Professors should not be allowed to advocate their views on political or social issues in the classroom. I stand on the position that professors should teach students and provoke their thoughts, but not affect them or advocate his/her political or social position. Every citizen of our country has a right to have his/her own views and opinions about the problem.
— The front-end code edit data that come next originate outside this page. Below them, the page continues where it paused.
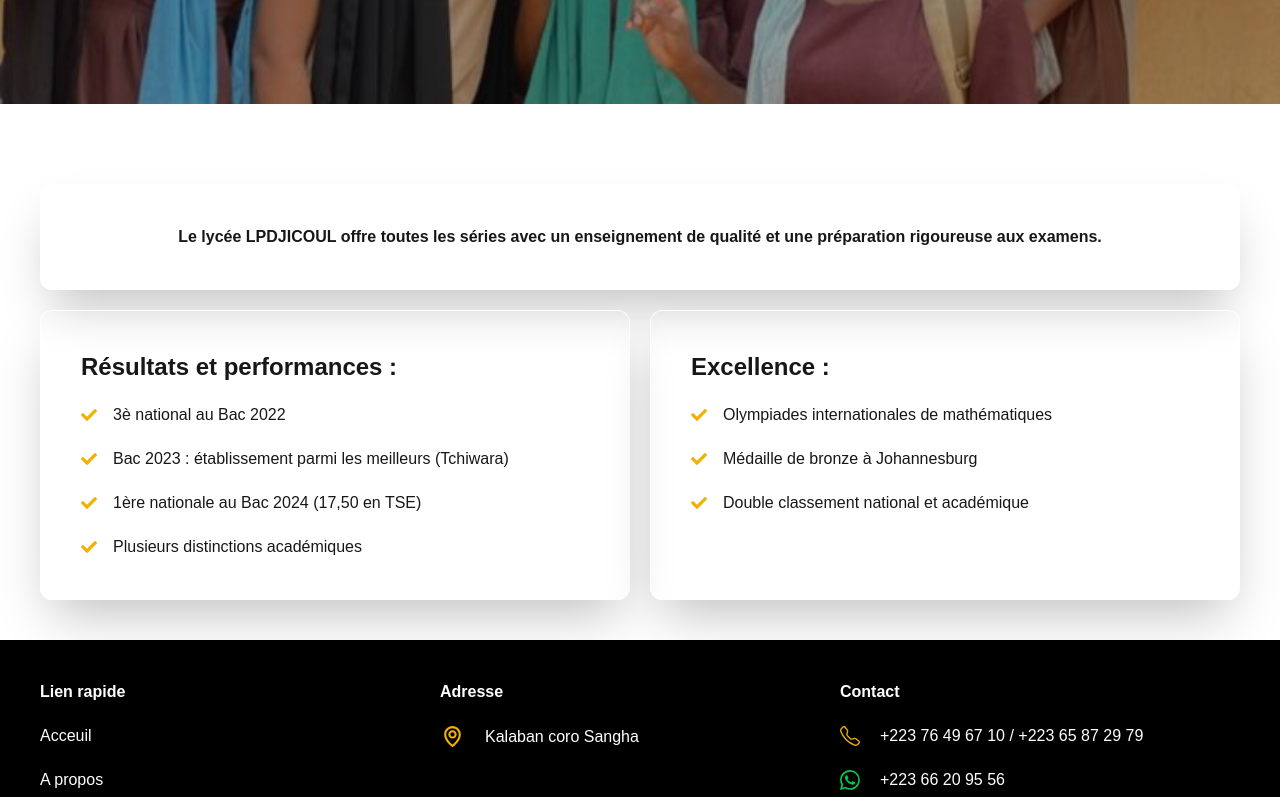
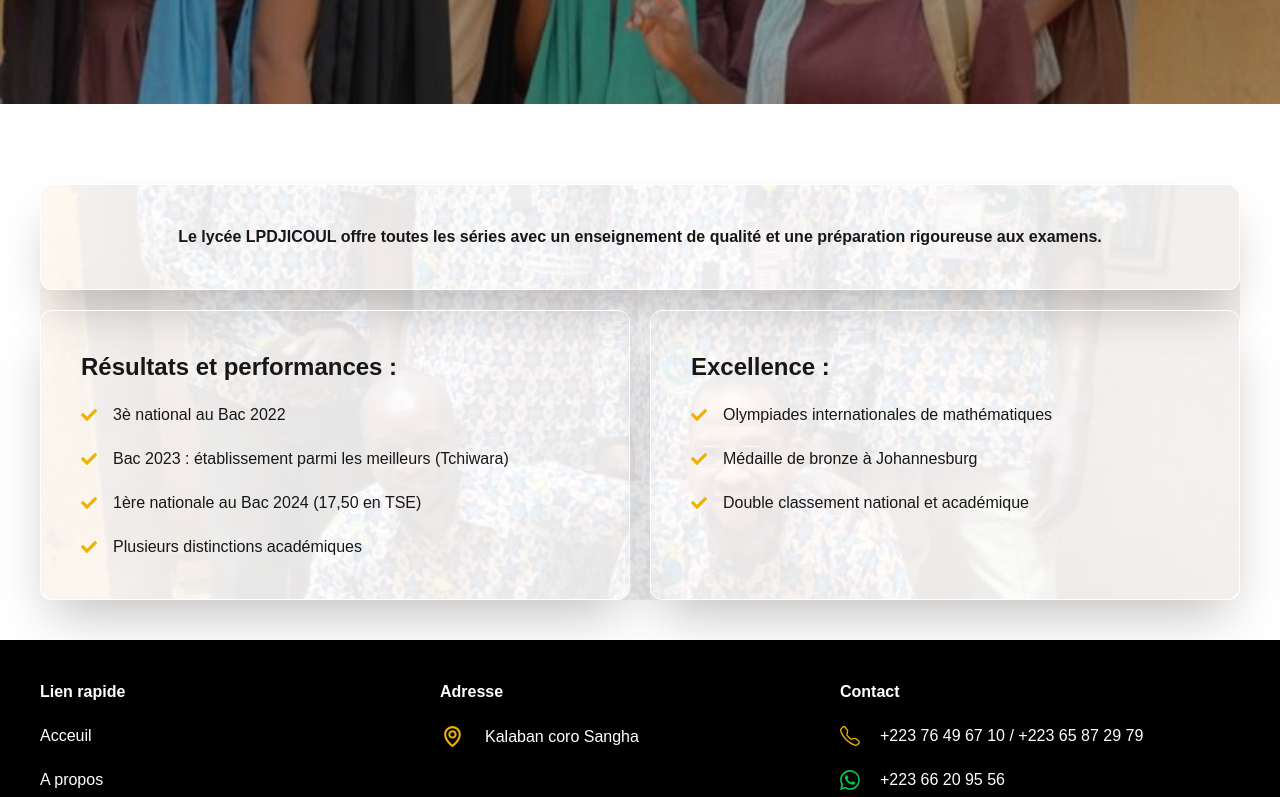
Before and after one commit to oumar-dev-app/emp-lycee, a Next.js app: page /espace-secondaire in a window 1280 px wide. Shown: the part 525-1322 px from the top of the page. Built offline with nearby package versions, Linux system fonts and the light colour scheme.

Commit message:
Ajout des arriere plan au different page

```diff
--- a/_Components/Promoteur.tsx
+++ b/_Components/Promoteur.tsx
@@ -1,22 +1,37 @@
 import Adresse from './Adresse';
 const image = [
     {
-            id:1,
-            img:"/promoteur.jpg",
-            title:"promoteur"
+        id: 1,
+        img: "/promoteur.jpg",
+        title: "promoteur"
     }
 ]
+
+const bgImage = [
+    {
+        id: 1,
+        image: "/apropos.jpg"
+    }
+]
+
 function Promoteur() {
     return (
         <div className='max-w-7xl m-auto p-10 mt-10'>
-
+            {
+                bgImage.map((item) => (
+                    <div
+                        style={{ backgroundImage: `url(${item.image})` }}
+                        key={item.id}
+                        className='w-full h-full bg-cover bg-center rounded-2xl'
+                    >
+                        <div className="bg-white/90 w-full h-full">
                             <div className='grid grid-cols-1 md:grid-cols-2 gap-5'>
                                 <div className='shadow-2xl rounded-xl'>
                                     {
                                         image.map((item) => (
                                             <div key={item.id}
                                                 className=' h-140 w-full bg-cover bg-center rounded-xl'
-                                style={{backgroundImage:`url(${item.img})`}}
+                                                style={{ backgroundImage: `url(${item.img})` }}
                                             >
                                             </div>
                                         ))
@@ -34,6 +49,14 @@
                             </div>
                              <Adresse />
                         </div>
+
+
+                    </div>
+                ))
+            }
+
+
+        </div>
     )
 }
 
--- a/_Components/Space-primaire.tsx
+++ b/_Components/Space-primaire.tsx
@@ -2,9 +2,25 @@ import React from 'react'
 import Image from 'next/image';
 import { FaCheck } from 'react-icons/fa';
 
+const bgImage = [
+  {
+    id: 1,
+    image: "/apropos.jpg"
+  }
+]
+
 function Space_primaire() {
   return (
     <div className='max-w-7xl m-auto p-10 mt-10'>
+
+      {
+        bgImage.map((item) => (
+          <div
+            style={{ backgroundImage: `url(${item.image})` }}
+            key={item.id}
+            className='w-full h-full bg-cover bg-center rounded-2xl'
+          >
+            <div className="bg-white/90 w-full h-full">
               <div className='l space-y-5'>
                 <div className='border border-white shadow-2xl p-10 rounded-xl space-y-5' >
                   <p className='font-bold  text-center'>L’école fondamentale EPMS assure une formation solide du primaire jusqu’au collège avec un encadrement de qualité.</p>
@@ -13,25 +29,33 @@ function Space_primaire() {
                   <div className='border border-white shadow-2xl p-10 rounded-xl space-y-5' >
                     <h1 className='text-2xl font-bold'>Résultats:</h1>
                     <ul className='space-y-5'>
-              <li className='flex items-center gap-4'> <FaCheck  className="text-yellow-500"/> DEF 2020 : 100% </li>
-              <li className='flex items-center gap-4'> <FaCheck  className="text-yellow-500"/> DEF 2021 : 3 élèves parmi les 10 meilleurs </li>
-              <li className='flex items-center gap-4'> <FaCheck  className="text-yellow-500"/> DEF 2022 : 95%  </li>
-              <li className='flex items-center gap-4'> <FaCheck  className="text-yellow-500"/> DEF 2023 : 90% </li>
-               <li className='flex items-center gap-4'> <FaCheck  className="text-yellow-500"/> DEF 2024 : 97% </li>
+                      <li className='flex items-center gap-4'> <FaCheck className="text-yellow-500" /> DEF 2020 : 100% </li>
+                      <li className='flex items-center gap-4'> <FaCheck className="text-yellow-500" /> DEF 2021 : 3 élèves parmi les 10 meilleurs </li>
+                      <li className='flex items-center gap-4'> <FaCheck className="text-yellow-500" /> DEF 2022 : 95%  </li>
+                      <li className='flex items-center gap-4'> <FaCheck className="text-yellow-500" /> DEF 2023 : 90% </li>
+                      <li className='flex items-center gap-4'> <FaCheck className="text-yellow-500" /> DEF 2024 : 97% </li>
                     </ul>
                   </div>
 
                   <div className='border border-white shadow-2xl p-10 rounded-xl space-y-5'>
                     <h1 className='text-2xl font-bold'>Atouts spécifiques :</h1>
-            <p className='flex items-center gap-4'> <FaCheck  className="text-yellow-500"/>Cours d’informatique gratuits</p>
-            <p className='flex items-center gap-4'> <FaCheck  className="text-yellow-500"/>Encadrement personnalisé </p>
-            <p className='flex items-center gap-4'> <FaCheck  className="text-yellow-500"/>Bon taux de réussite  </p>
+                    <p className='flex items-center gap-4'> <FaCheck className="text-yellow-500" />Cours d’informatique gratuits</p>
+                    <p className='flex items-center gap-4'> <FaCheck className="text-yellow-500" />Encadrement personnalisé </p>
+                    <p className='flex items-center gap-4'> <FaCheck className="text-yellow-500" />Bon taux de réussite  </p>
                   </div>
                 </div>
 
               </div>
 
             </div>
+
+
+          </div>
+        ))
+      }
+
+
+    </div>
   )
 }
 
--- a/_Components/Space-secondair.tsx
+++ b/_Components/Space-secondair.tsx
@@ -1,10 +1,24 @@
 import React from 'react'
 import { FaCheck } from 'react-icons/fa';
 
+const bgImage = [
+  {
+    id: 1,
+    image: "/apropos.jpg"
+  }
+]
+
 function Space_secondaire() {
   return (
-    <div className='max-w-7xl m-auto p-4 md:p-10 mt-10'>
-
+    <div className='max-w-7xl m-auto p-4 md:p-10 mt-10 '>
+      {
+        bgImage.map((item) => (
+          <div
+            style={{ backgroundImage: `url(${item.image})` }}
+            key={item.id}
+            className='w-full h-full bg-cover bg-center rounded-2xl'
+          >
+            <div className="bg-white/90 w-full h-full">
               <div className='space-y-5'>
 
                 <div className='border border-white shadow-2xl p-6 md:p-10 rounded-xl space-y-5'>
@@ -20,16 +34,16 @@ function Space_secondaire() {
                     <h1 className='text-2xl font-bold'>Résultats et performances :</h1>
                     <ul className='space-y-5'>
                       <li className='flex items-center gap-4'>
-                <FaCheck className="text-yellow-500"/> 3è national au Bac 2022
+                        <FaCheck className="text-yellow-500" /> 3è national au Bac 2022
                       </li>
                       <li className='flex items-center gap-4'>
-                <FaCheck className="text-yellow-500"/> Bac 2023 : établissement parmi les meilleurs (Tchiwara)
+                        <FaCheck className="text-yellow-500" /> Bac 2023 : établissement parmi les meilleurs (Tchiwara)
                       </li>
                       <li className='flex items-center gap-4'>
-                <FaCheck className="text-yellow-500"/> 1ère nationale au Bac 2024 (17,50 en TSE)
+                        <FaCheck className="text-yellow-500" /> 1ère nationale au Bac 2024 (17,50 en TSE)
                       </li>
                       <li className='flex items-center gap-4'>
-                <FaCheck className="text-yellow-500"/> Plusieurs distinctions académiques
+                        <FaCheck className="text-yellow-500" /> Plusieurs distinctions académiques
                       </li>
                     </ul>
                   </div>
@@ -37,13 +51,13 @@ function Space_secondaire() {
                   <div className='border border-white shadow-2xl p-6 md:p-10 rounded-xl space-y-5'>
                     <h1 className='text-2xl font-bold'>Excellence :</h1>
                     <p className='flex items-center gap-4'>
-              <FaCheck className="text-yellow-500"/>Olympiades internationales de mathématiques
+                      <FaCheck className="text-yellow-500" />Olympiades internationales de mathématiques
                     </p>
                     <p className='flex items-center gap-4'>
-              <FaCheck className="text-yellow-500"/>Médaille de bronze à Johannesburg
+                      <FaCheck className="text-yellow-500" />Médaille de bronze à Johannesburg
                     </p>
                     <p className='flex items-center gap-4'>
-              <FaCheck className="text-yellow-500"/>Double classement national et académique
+                      <FaCheck className="text-yellow-500" />Double classement national et académique
                     </p>
                   </div>
 
@@ -51,6 +65,14 @@ function Space_secondaire() {
 
               </div>
             </div>
+
+
+          </div>
+        ))
+      }
+
+
+    </div>
   )
 }
 
--- a/app/actualite/page.tsx
+++ b/app/actualite/page.tsx
@@ -1,35 +1,58 @@
 import SliderAcutialite from "@/_Components/SliderActualite";
 import { FaCheck } from "react-icons/fa";
+
+
+const bgImage = [
+    {
+        id: 1,
+        image: "/apropos.jpg"
+    }
+]
 
 export default function ActualitePage() {
     return (
         <div>
             <SliderAcutialite />
             <div className='max-w-7xl m-auto p-10 mt-10'>
+                {
+                    bgImage.map((item) => (
+                        <div
+                            style={{ backgroundImage: `url(${item.image})` }}
+                            key={item.id}
+                            className='w-full h-full bg-cover bg-center rounded-2xl'
+                        >
+                            <div className="bg-white/90 w-full h-full">
                                 <div className="grid grid-cols-1 md:grid-cols-2 gap-5">
                                     <div className='border border-white shadow-2xl p-10 rounded-xl space-y-5'>
                                         <h1 className='text-2xl font-bold'>Performances et distinctions :</h1>
-                        <p className='flex items-center gap-4'> <FaCheck  className="text-yellow-500"/> 1er du CAP de Kalaban-Coro et 5è national au DEF 2019 (Kossi Roland KPADENOU)</p>
-                        <p className='flex items-center gap-4'> <FaCheck  className="text-yellow-500"/>  DEF 2020 : 100%</p>
-                        <p className='flex items-center gap-4'> <FaCheck  className="text-yellow-500"/>DEF 2021 : plusieurs élèves classés parmi les meilleurs</p>
-                        <p className='flex items-center gap-4'> <FaCheck  className="text-yellow-500"/> DEF 2022 : 95%</p>
-                        <p className='flex items-center gap-4'> <FaCheck  className="text-yellow-500"/>DEF 2022 : 95%</p>
-                        <p className='flex items-center gap-4'> <FaCheck  className="text-yellow-500"/>DEF 2023 : 90%</p>
-                        <p className='flex items-center gap-4'> <FaCheck  className="text-yellow-500"/> DEF 2024 : 97% </p>
+                                        <p className='flex items-center gap-4'> <FaCheck className="text-yellow-500" /> 1er du CAP de Kalaban-Coro et 5è national au DEF 2019 (Kossi Roland KPADENOU)</p>
+                                        <p className='flex items-center gap-4'> <FaCheck className="text-yellow-500" />  DEF 2020 : 100%</p>
+                                        <p className='flex items-center gap-4'> <FaCheck className="text-yellow-500" />DEF 2021 : plusieurs élèves classés parmi les meilleurs</p>
+                                        <p className='flex items-center gap-4'> <FaCheck className="text-yellow-500" /> DEF 2022 : 95%</p>
+                                        <p className='flex items-center gap-4'> <FaCheck className="text-yellow-500" />DEF 2022 : 95%</p>
+                                        <p className='flex items-center gap-4'> <FaCheck className="text-yellow-500" />DEF 2023 : 90%</p>
+                                        <p className='flex items-center gap-4'> <FaCheck className="text-yellow-500" /> DEF 2024 : 97% </p>
                                     </div>
                                     <div className='border border-white shadow-2xl p-10 rounded-xl space-y-5'>
                                         <h1 className='text-2xl font-bold'>Baccalauréat :</h1>
-                        <p className='flex items-center gap-4'> <FaCheck  className="text-yellow-500"/>3è national au Bac 2022 </p>
-                        <p className='flex items-center gap-4'> <FaCheck  className="text-yellow-500"/>Bac 2023 : établissement distingué</p>
-                        <p className='flex items-center gap-4'> <FaCheck  className="text-yellow-500"/> Bac 2024 : 1ère nationale </p>
+                                        <p className='flex items-center gap-4'> <FaCheck className="text-yellow-500" />3è national au Bac 2022 </p>
+                                        <p className='flex items-center gap-4'> <FaCheck className="text-yellow-500" />Bac 2023 : établissement distingué</p>
+                                        <p className='flex items-center gap-4'> <FaCheck className="text-yellow-500" /> Bac 2024 : 1ère nationale </p>
                                     </div>
                                     <div className='border border-white shadow-2xl p-10 rounded-xl space-y-5'>
                                         <h1 className='text-2xl font-bold'>Concours internationaux :</h1>
-                        <p className='flex items-center gap-4'> <FaCheck  className="text-yellow-500"/>Olympiades de mathématiques 2024 : médaille de bronze
+                                        <p className='flex items-center gap-4'> <FaCheck className="text-yellow-500" />Olympiades de mathématiques 2024 : médaille de bronze
                                         </p>
-                        <p className='flex items-center gap-4'> <FaCheck  className="text-yellow-500"/>Olympiades 2025 : 1ère et 2ème places académiques</p>
+                                        <p className='flex items-center gap-4'> <FaCheck className="text-yellow-500" />Olympiades 2025 : 1ère et 2ème places académiques</p>
                                     </div>
                                 </div>
+                            </div>
+
+
+                        </div>
+                    ))
+                }
+
             </div>
 
         </div>
```
Lines whose indentation alone changed are shown as unchanged.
I can fully agree with Professor John Dewey who says that “indoctrination occurs whenever an instructor insists that students accept as truth propositions that are in fact professionally contestable” (Finkin 55). Thus, I think that any contradictory facts, own opinions, thought-provoking ideas should be examined and analyzed instead of being accepted as universal truth.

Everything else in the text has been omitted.